At its most basic, Techworld defines digital forensics as “the process of uncovering and interpreting electronic data,” but the more important question is – how does it relate to my organization? Depending on the nature of the data and systems a company uses it could be many different ways. Proactively, a digital forensics firm can evaluate, identify, and correct vulnerabilities and weak spots in your networks, data, and systems before they are exploited by a cyber security threat.
If the worst case scenario comes to pass and a security breach does occur, a digital forensics team is a critically important part of a reactive strategy, needed for locating the point of attack, recovering your data, and even protecting your company when it comes to legal matters. Depending on the content and sensitivity of the network breached or data stolen, companies can be financially liable for court settlements and negligence fees. The information gathered via digital forensics is the most vital data for use in these cases, topped perhaps only by strong records of regular digital security checks and tests (if you take a proactive approach).
How Does Digital Forensics Work for Your Company?
Whether an organization is seeking a firm to aid with proactive or reactive planning (or both), they must first understand which subdiscipline (or disciplines) need to be applied to their unique use case. A retail company that uses a mobile application to sell products and process payments will need a different evaluation than an insurance company that keeps sensitive data on their own internal servers.
There are four main subsections of digital forensics that can apply to the average organization:
Computer Forensics involves the investigation, recovery, reconstruction, and preservation of data found on computers, laptops, and storage devices, like external hard drives, servers, or USB keys. These findings are commonly requested during the discovery phase of any legal proceedings, or during the termination of any employees who had access to sensitive data to be sure that information remains secure.
Network Forensics is the ongoing monitoring, recording, and analysis of network activity and events within an organization. It is used to identify security risks, patch any vulnerabilities, and find the source of any malicious activity, like worms or malware. In addition, in the unfortunate occurrence of an attack, network data can be used to try and find the perpetrator.
Mobile Forensics is the fastest growing segment of digital forensics, and with good reason. This subdiscipline includes the recovery of information from smartphones, tablets, GPS, SIM cards, game consoles, and even IoT devices. The more devices that can access the internet or a company’s network, the more vulnerabilities are present, causing the category to grow exponentially.
Memory Forensics, also referred to as live acquisition, is most commonly used in advanced attacks that don’t leave a trace on a computer’s hard drive. In these cases, the computer’s RAM memory dump must be retrieved and analyzed for clues.
What It All Means

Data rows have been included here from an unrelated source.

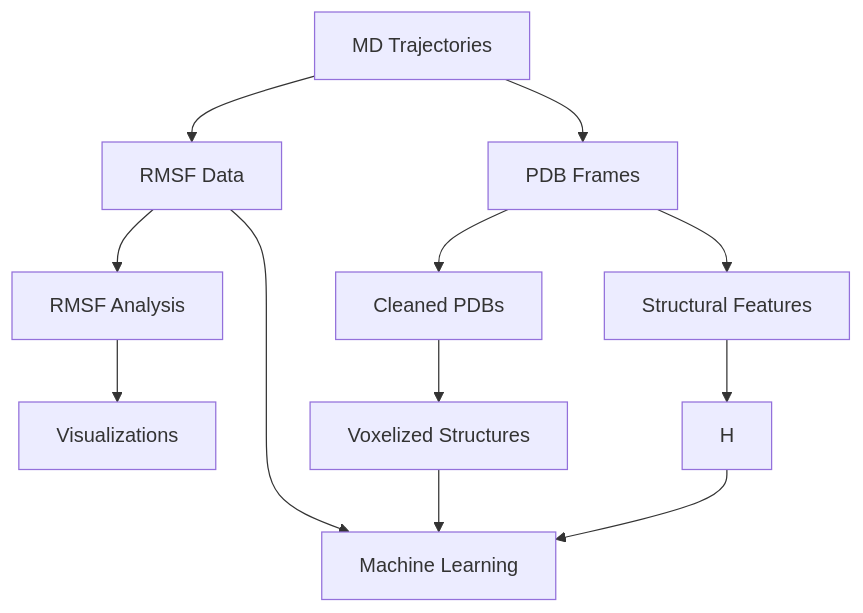
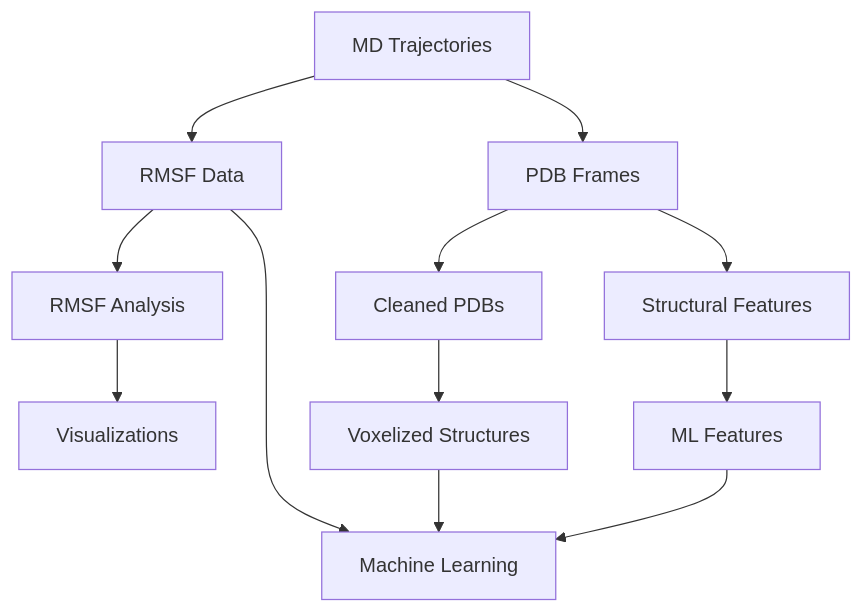
One commit to Felixburton7/drWiggle changed the diagram in README.md. Above: the diagram before and after it, drawn with Mermaid.

````diff
--- a/README.md
+++ b/README.md
@@ -236,14 +236,14 @@
 ```mermaid
 graph TD
     A[MD Trajectories] --> B[RMSF Data]
     A --> C[PDB Frames]
     C --> D[Cleaned PDBs]
     D --> E[Voxelized Structures]
     B --> F[RMSF Analysis]
     C --> G[Structural Features]
     B --> J[ML Features]
-    G --> H
+    G --> H[ML Features]
     F --> I[Visualizations]
     H --> J[Machine Learning]
     E --> J
 ```
````
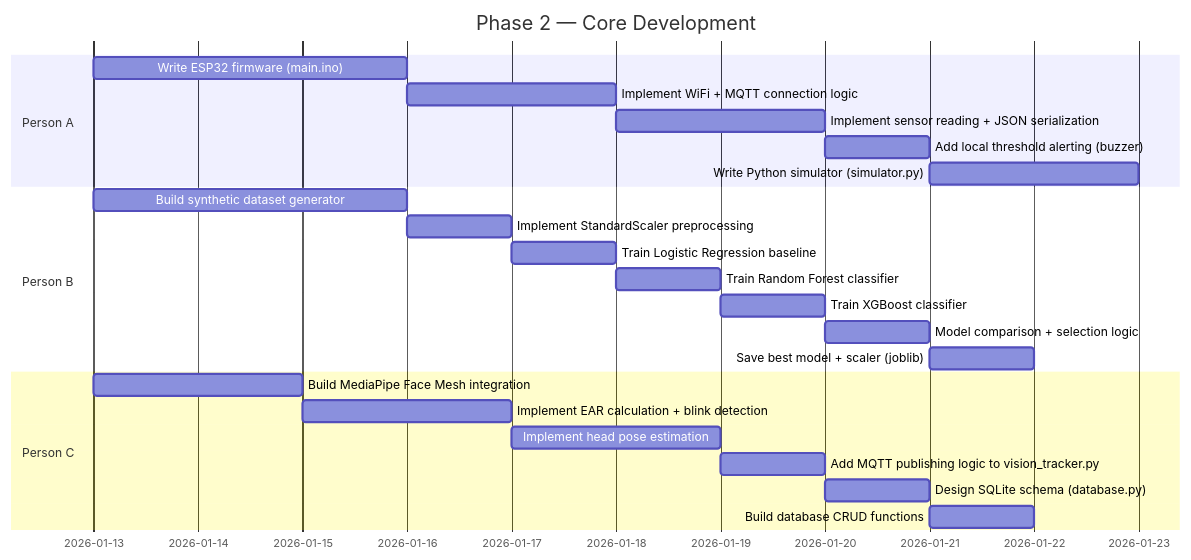
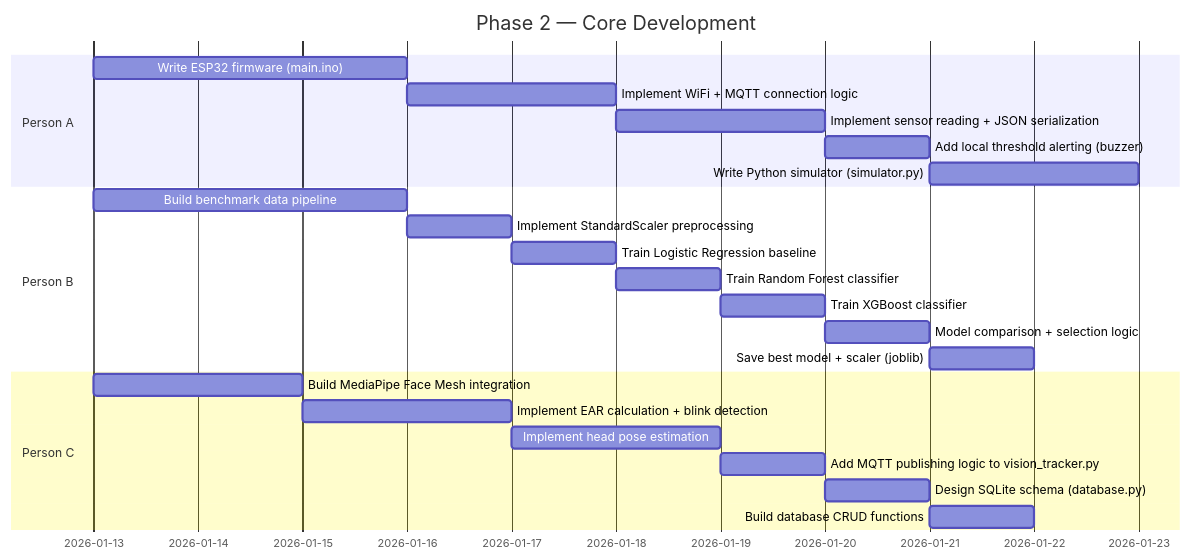
One commit to rishichaturvedi2024-dotcom/Eye-Strain-Detector changed the third of 5 diagrams in project_documentation.md. Above: the diagram before and after it, drawn with Mermaid. The commit also changed other lines of this file and 7 other files, not shown here.

````diff
--- a/project_documentation.md
+++ b/project_documentation.md
@@ -351,26 +351,26 @@
 ```mermaid
 gantt
     title Phase 2 — Core Development
     dateFormat  YYYY-MM-DD
     section Person A
     Write ESP32 firmware (main.ino)                       :a1, 2026-01-13, 3d
     Implement WiFi + MQTT connection logic                :a2, after a1, 2d
     Implement sensor reading + JSON serialization         :a3, after a2, 2d
     Add local threshold alerting (buzzer)                 :a4, after a3, 1d
     Write Python simulator (simulator.py)                 :a5, after a4, 2d
     section Person B
-    Build synthetic dataset generator                     :b1, 2026-01-13, 3d
+    Build benchmark data pipeline                     :b1, 2026-01-13, 3d
     Implement StandardScaler preprocessing                :b2, after b1, 1d
     Train Logistic Regression baseline                    :b3, after b2, 1d
     Train Random Forest classifier                        :b4, after b3, 1d
     Train XGBoost classifier                              :b5, after b4, 1d
     Model comparison + selection logic                    :b6, after b5, 1d
     Save best model + scaler (joblib)                     :b7, after b6, 1d
     section Person C
     Build MediaPipe Face Mesh integration                 :c1, 2026-01-13, 2d
     Implement EAR calculation + blink detection           :c2, after c1, 2d
     Implement head pose estimation                        :c3, after c2, 2d
     Add MQTT publishing logic to vision_tracker.py        :c4, after c3, 1d
     Design SQLite schema (database.py)                    :c5, after c4, 1d
     Build database CRUD functions                         :c6, after c5, 1d
 ```
````
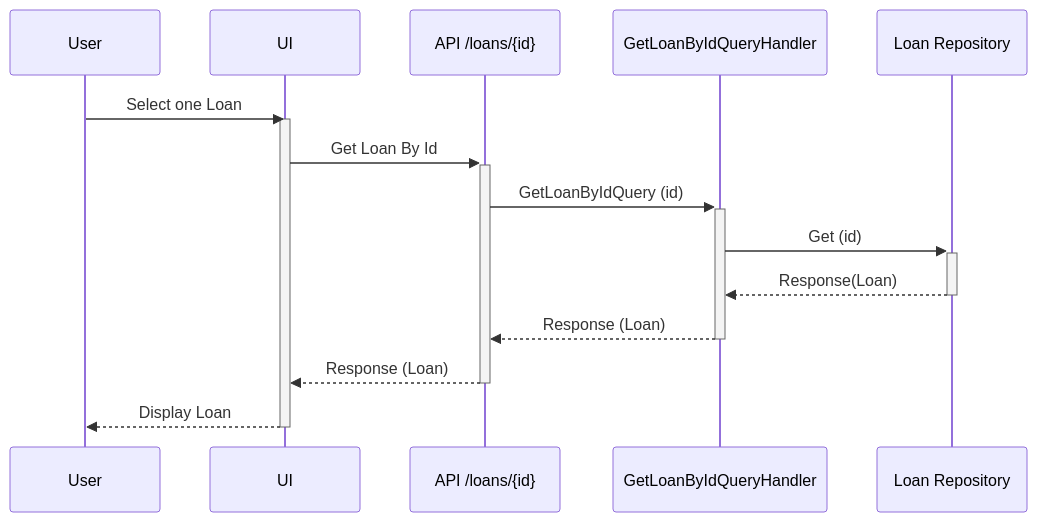
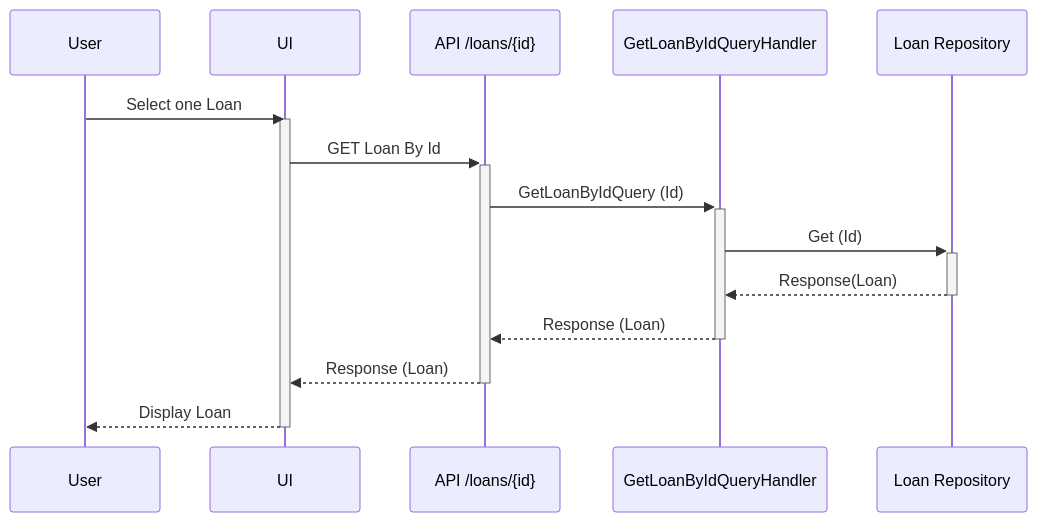
One commit to livun/bouvet-asset-hub changed the second of 6 diagrams in docs/sequence-diagrams/read-loan.md. Above: the diagram before and after it, drawn with Mermaid. The commit also changed other lines of this file and 9 other files, not shown here.

Commit message:
Finished with sequence diagrams

````diff
--- a/docs/sequence-diagrams/read-loan.md
+++ b/docs/sequence-diagrams/read-loan.md
@@ -18,14 +18,14 @@
 ```mermaid
 sequenceDiagram
 User ->> UI : Select one Loan
    Activate UI
-        UI ->>+ API /loans/{id}: Get Loan By Id
-        API /loans/{id} ->>+ GetLoanByIdQueryHandler : GetLoanByIdQuery (id)
-        GetLoanByIdQueryHandler ->>+ Loan Repository : Get (id)
+        UI ->>+ API /loans/{id}: GET Loan By Id
+        API /loans/{id} ->>+ GetLoanByIdQueryHandler : GetLoanByIdQuery (Id)
+        GetLoanByIdQueryHandler ->>+ Loan Repository : Get (Id)
         Loan Repository -->>- GetLoanByIdQueryHandler : Response(Loan)
         GetLoanByIdQueryHandler -->>- API /loans/{id} : Response (Loan)
         API /loans/{id} -->>- UI : Response (Loan)
         UI -->> User: Display Loan
     Deactivate UI
 
 ```
````
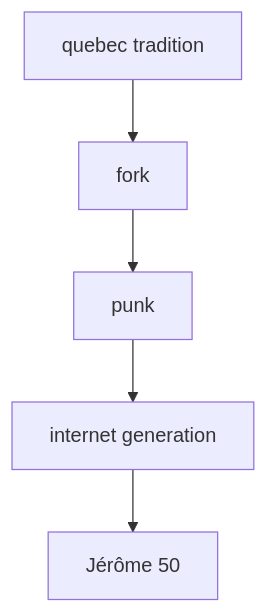
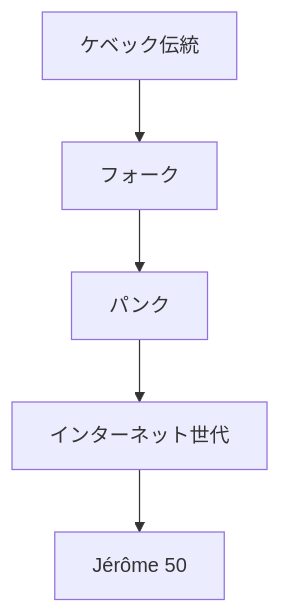
One commit to monumental-movement/monumental-movement.github.io changed the seventh of 7 diagrams in en/_posts/2026-05-09-column-jerome-50.md. Above: the diagram before and after it, drawn with Mermaid. The commit also changed other lines of this file and 2196 other files, not shown here.

```diff
--- a/en/_posts/2026-05-09-column-jerome-50.md
+++ b/en/_posts/2026-05-09-column-jerome-50.md
@@ -350,7 +350,7 @@
 <div class="mermaid">
 graph TD
-A[quebec tradition] --> B[fork]
-B --> C[punk]
-C --> D[internet generation]
+A[ケベック伝統] --> B[フォーク]
+B --> C[パンク]
+C --> D[インターネット世代]
 D --> E[Jérôme 50]
 </div>
```
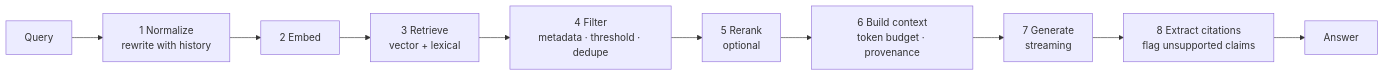
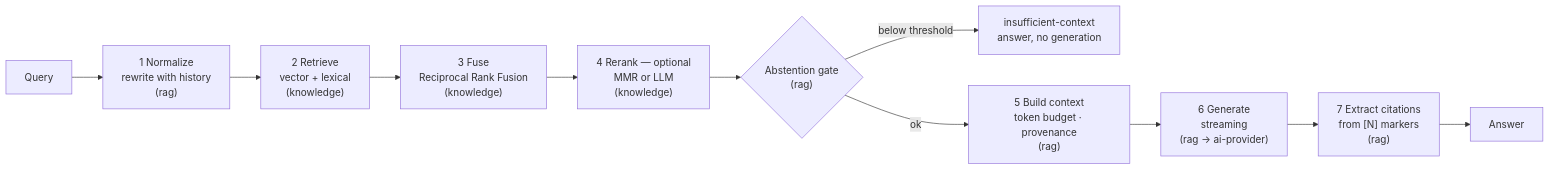
The first of 3 diagrams in docs/architecture.md (Fragudev/ai-engineering-lab), drawn with Mermaid before and after one commit. The commit also changed other lines of this file and 53 other files, not shown here.

````diff
--- a/docs/architecture.md
+++ b/docs/architecture.md
@@ -348,12 +356,13 @@
 ```mermaid
 flowchart LR
-    Q[Query] --> N[1 Normalize<br/>rewrite with history]
-    N --> E[2 Embed]
-    E --> R[3 Retrieve<br/>vector + lexical]
-    R --> F[4 Filter<br/>metadata · threshold · dedupe]
-    F --> RR[5 Rerank<br/>optional]
-    RR --> C[6 Build context<br/>token budget · provenance]
-    C --> G[7 Generate<br/>streaming]
-    G --> CE[8 Extract citations<br/>flag unsupported claims]
+    Q[Query] --> N["1 Normalize<br/>rewrite with history<br/>(rag)"]
+    N --> R["2 Retrieve<br/>vector + lexical<br/>(knowledge)"]
+    R --> F["3 Fuse<br/>Reciprocal Rank Fusion<br/>(knowledge)"]
+    F --> RR["4 Rerank — optional<br/>MMR or LLM<br/>(knowledge)"]
+    RR --> AB{"Abstention gate<br/>(rag)"}
+    AB -->|below threshold| DECLINE["insufficient-context<br/>answer, no generation"]
+    AB -->|ok| C["5 Build context<br/>token budget · provenance<br/>(rag)"]
+    C --> G["6 Generate<br/>streaming<br/>(rag → ai-provider)"]
+    G --> CE["7 Extract citations<br/>from [N] markers<br/>(rag)"]
     CE --> A[Answer]
 ```
````
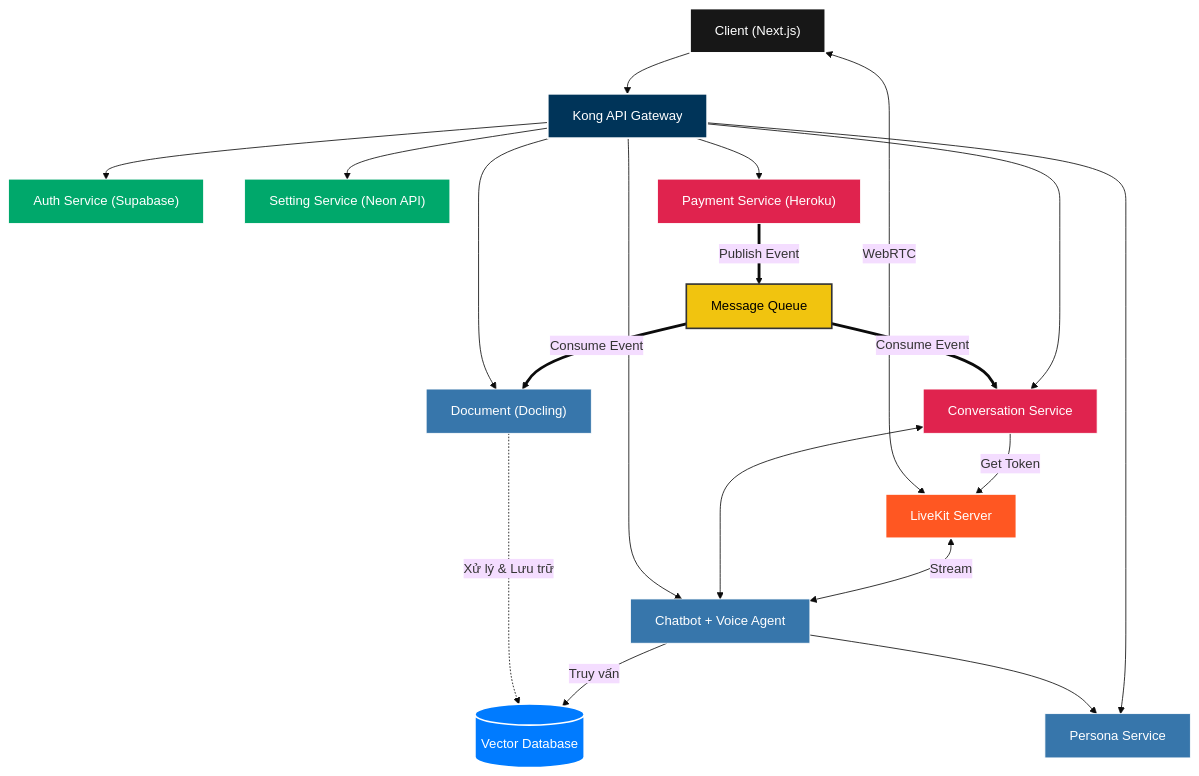
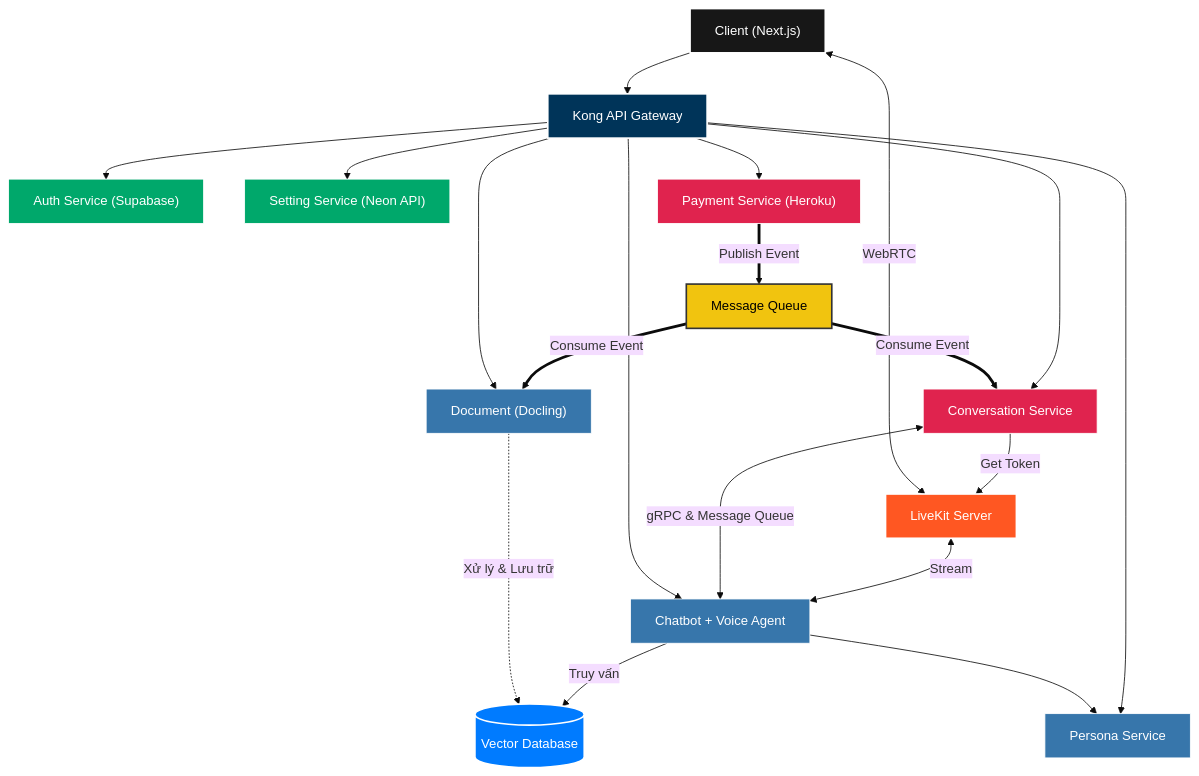
Before and after one commit to 20206205Tech/docs-markdown: the diagram in docs/1. Tổng quan đề tài/1.2. Cơ sở lý thuyết/MSA.mmd, drawn with Mermaid (base theme). The commit also changed 1 other file, not shown here.

```diff
--- a/docs/1. Tổng quan đề tài/1.2. Cơ sở lý thuyết/MSA.mmd
+++ b/docs/1. Tổng quan đề tài/1.2. Cơ sở lý thuyết/MSA.mmd
@@ -1,69 +1,56 @@
 graph TB
 
     classDef client fill:#171717,stroke:#fff,stroke-width:2px,color:#fff;
     classDef gateway fill:#003459,stroke:#fff,stroke-width:2px,color:#fff;
     classDef external_svc fill:#00a86b,stroke:#fff,stroke-width:1px,color:#fff;
     classDef internal_nest fill:#e0234e,stroke:#fff,stroke-width:1px,color:#fff;
     classDef internal_python fill:#3776ab,stroke:#fff,stroke-width:1px,color:#fff;
     classDef vector_db fill:#007BFF,stroke:#fff,stroke-width:2px,color:#fff;
     classDef mq fill:#f1c40f,stroke:#333,stroke-width:2px,color:#000;
     classDef rtc fill:#ff5722,stroke:#fff,stroke-width:2px,color:#fff;
 
-
     Client["Client (Next.js)"]:::client
     Kong["Kong API Gateway"]:::gateway
-
 
     Auth["Auth Service (Supabase)"]:::external_svc
     Setting["Setting Service (Neon API)"]:::external_svc
     Payment["Payment Service (Heroku)"]:::internal_nest
 
-
     MQ["Message Queue"]:::mq
 
-
     LiveKit["LiveKit Server"]:::rtc
-
 
     Conv["Conversation Service"]:::internal_nest
     Persona["Persona Service"]:::internal_python
 
-
     Chatbot["Chatbot + Voice Agent"]:::internal_python
     Doc["Document (Docling)"]:::internal_python
 
-
     VectorDB[("Vector Database")]:::vector_db
-
 
     LiveKit <-->|Stream| Chatbot
     Conv -->|Get Token| LiveKit
 
-
     Client --> Kong
     Client <-->|WebRTC| LiveKit
-
 
     Kong --> Auth
     Kong --> Setting
     Kong --> Payment
     Kong --> Conv
     Kong --> Persona
 
+    Conv <-->|gRPC & Message Queue| Chatbot
 
-    Conv <--> Chatbot
     Chatbot --> Persona
-
     Kong --> Chatbot
-
-
 
     Chatbot -->|Truy vấn| VectorDB
     Doc -.->|Xử lý & Lưu trữ| VectorDB
-
 
     Payment == Publish Event ==> MQ
     MQ == Consume Event ==> Conv
     MQ == Consume Event ==> Doc
 
+
     Kong --> Doc
```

However a company uses data and technology for their operations, the threats to organizational digital security are growing and diversifying too rapidly to be handled alone. By partnering with a firm that specializes in digital forensic services, organizations can effectively work to minimize risk while being ready for immediate response should the worst ever happen. Creating a partnership with a cybersecurity company allows an organization to focus on their business while they focus on the security of the digital tools and data needed to function in today’s digital-first age. For more information on preventative digital forensics or the disaster recovery process, contact us at CONTACT for a consultation.